▶ [Provided data]:
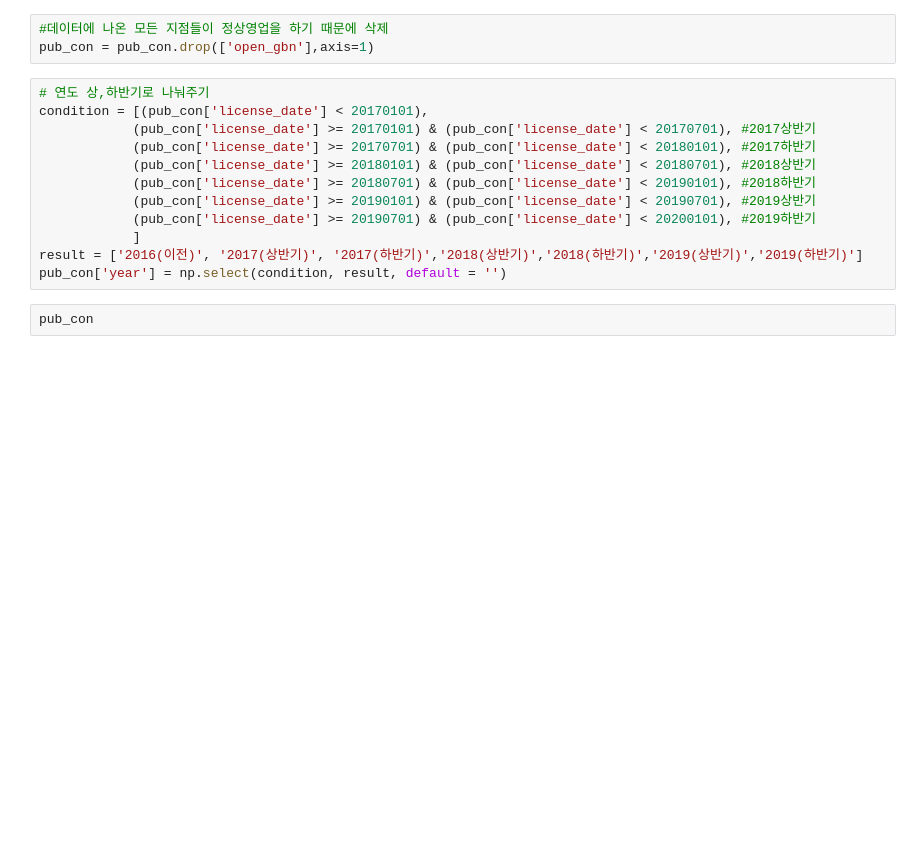
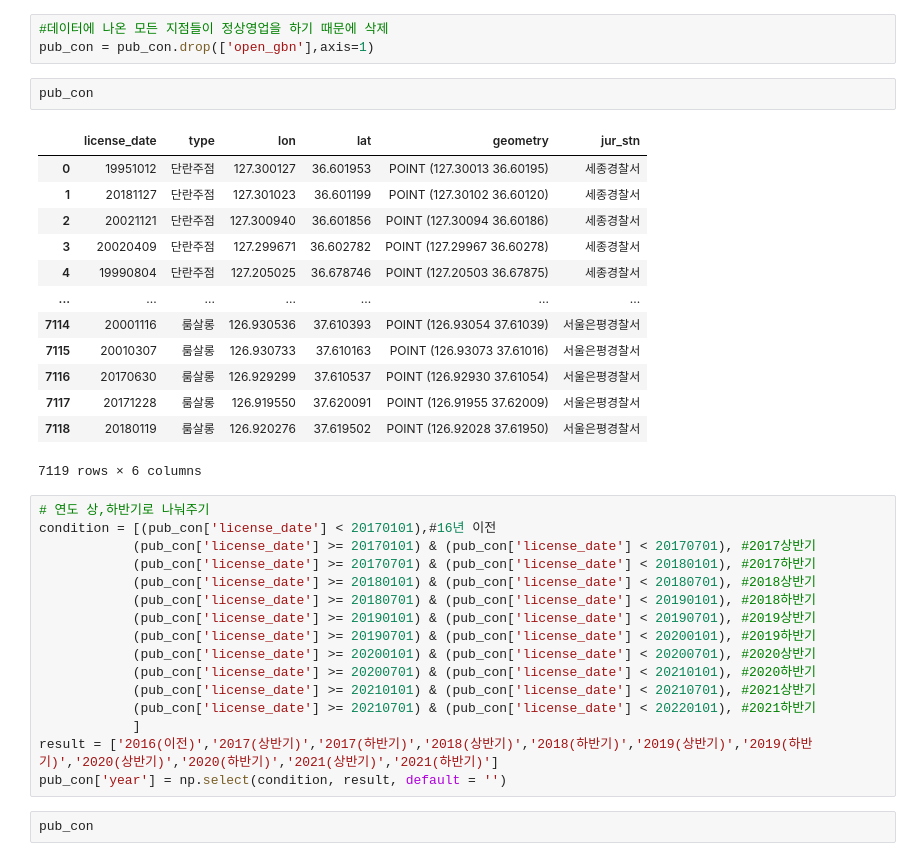
Before and after one commit to PpangPpang93/Main_project_police, a Jupyter notebook: processing_code/21번.유흥업소_전처리.ipynb, the cells around one changed output. Saved outputs shown, nothing was run; the diff lists cells and outputs as text; blank space fills up the shorter version.

```diff
--- a/processing_code/21번.유흥업소_전처리.ipynb
+++ b/processing_code/21번.유흥업소_전처리.ipynb
@@ -74,17 +74,37 @@ pub_con = pub_con.drop(['surroundings'], axis=1)
 # %%
 #데이터에 나온 모든 지점들이 정상영업을 하기 때문에 삭제
 pub_con = pub_con.drop(['open_gbn'],axis=1)
+# %%
+pub_con
+# %% [output]
+|  | license_date | type | lon | lat | geometry | jur_stn |
+| 0 | 19951012 | 단란주점 | 127.300127 | 36.601953 | POINT (127.30013 36.60195) | 세종경찰서 |
+| 1 | 20181127 | 단란주점 | 127.301023 | 36.601199 | POINT (127.30102 36.60120) | 세종경찰서 |
+| 2 | 20021121 | 단란주점 | 127.300940 | 36.601856 | POINT (127.30094 36.60186) | 세종경찰서 |
+| 3 | 20020409 | 단란주점 | 127.299671 | 36.602782 | POINT (127.29967 36.60278) | 세종경찰서 |
+| 4 | 19990804 | 단란주점 | 127.205025 | 36.678746 | POINT (127.20503 36.67875) | 세종경찰서 |
+| ... | ... | ... | ... | ... | ... | ... |
+| 7114 | 20001116 | 룸살롱 | 126.930536 | 37.610393 | POINT (126.93054 37.61039) | 서울은평경찰서 |
+| 7115 | 20010307 | 룸살롱 | 126.930733 | 37.610163 | POINT (126.93073 37.61016) | 서울은평경찰서 |
+| 7116 | 20170630 | 룸살롱 | 126.929299 | 37.610537 | POINT (126.92930 37.61054) | 서울은평경찰서 |
+| 7117 | 20171228 | 룸살롱 | 126.919550 | 37.620091 | POINT (126.91955 37.62009) | 서울은평경찰서 |
+| 7118 | 20180119 | 룸살롱 | 126.920276 | 37.619502 | POINT (126.92028 37.61950) | 서울은평경찰서 |
+7119 rows × 6 columns
 # %%
 # 연도 상,하반기로 나눠주기
-condition = [(pub_con['license_date'] < 20170101),
+condition = [(pub_con['license_date'] < 20170101),#16년 이전
             (pub_con['license_date'] >= 20170101) & (pub_con['license_date'] < 20170701), #2017상반기
             (pub_con['license_date'] >= 20170701) & (pub_con['license_date'] < 20180101), #2017하반기
             (pub_con['license_date'] >= 20180101) & (pub_con['license_date'] < 20180701), #2018상반기
             (pub_con['license_date'] >= 20180701) & (pub_con['license_date'] < 20190101), #2018하반기
             (pub_con['license_date'] >= 20190101) & (pub_con['license_date'] < 20190701), #2019상반기
             (pub_con['license_date'] >= 20190701) & (pub_con['license_date'] < 20200101), #2019하반기
+            (pub_con['license_date'] >= 20200101) & (pub_con['license_date'] < 20200701), #2020상반기
+            (pub_con['license_date'] >= 20200701) & (pub_con['license_date'] < 20210101), #2020하반기
+            (pub_con['license_date'] >= 20210101) & (pub_con['license_date'] < 20210701), #2021상반기
+            (pub_con['license_date'] >= 20210701) & (pub_con['license_date'] < 20220101), #2021하반기
             ]
-result = ['2016(이전)', '2017(상반기)', '2017(하반기)','2018(상반기)','2018(하반기)','2019(상반기)','2019(하반기)']
+result = ['2016(이전)','2017(상반기)','2017(하반기)','2018(상반기)','2018(하반기)','2019(상반기)','2019(하반기)','2020(상반기)','2020(하반기)','2021(상반기)','2021(하반기)']
 pub_con['year'] = np.select(condition, result, default = '')
 # %%
 pub_con
```
Also changed, not shown: parts of 15 cells of this notebook, 3 other files.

▶ [Task requirements]:
Look through the entries for the string "ipynb". Every line that has it belongs in the answer.

▶ [Reply to the exercise]:
Before and after one commit to PpangPpang93/Main_project_police, a Jupyter notebook: processing_code/21번.유흥업소_전처리.ipynb, the cells around one changed output. Saved outputs shown, nothing was run; the diff lists cells and outputs as text; blank space fills up the shorter version.
--- a/processing_code/21번.유흥업소_전처리.ipynb
+++ b/processing_code/21번.유흥업소_전처리.ipynb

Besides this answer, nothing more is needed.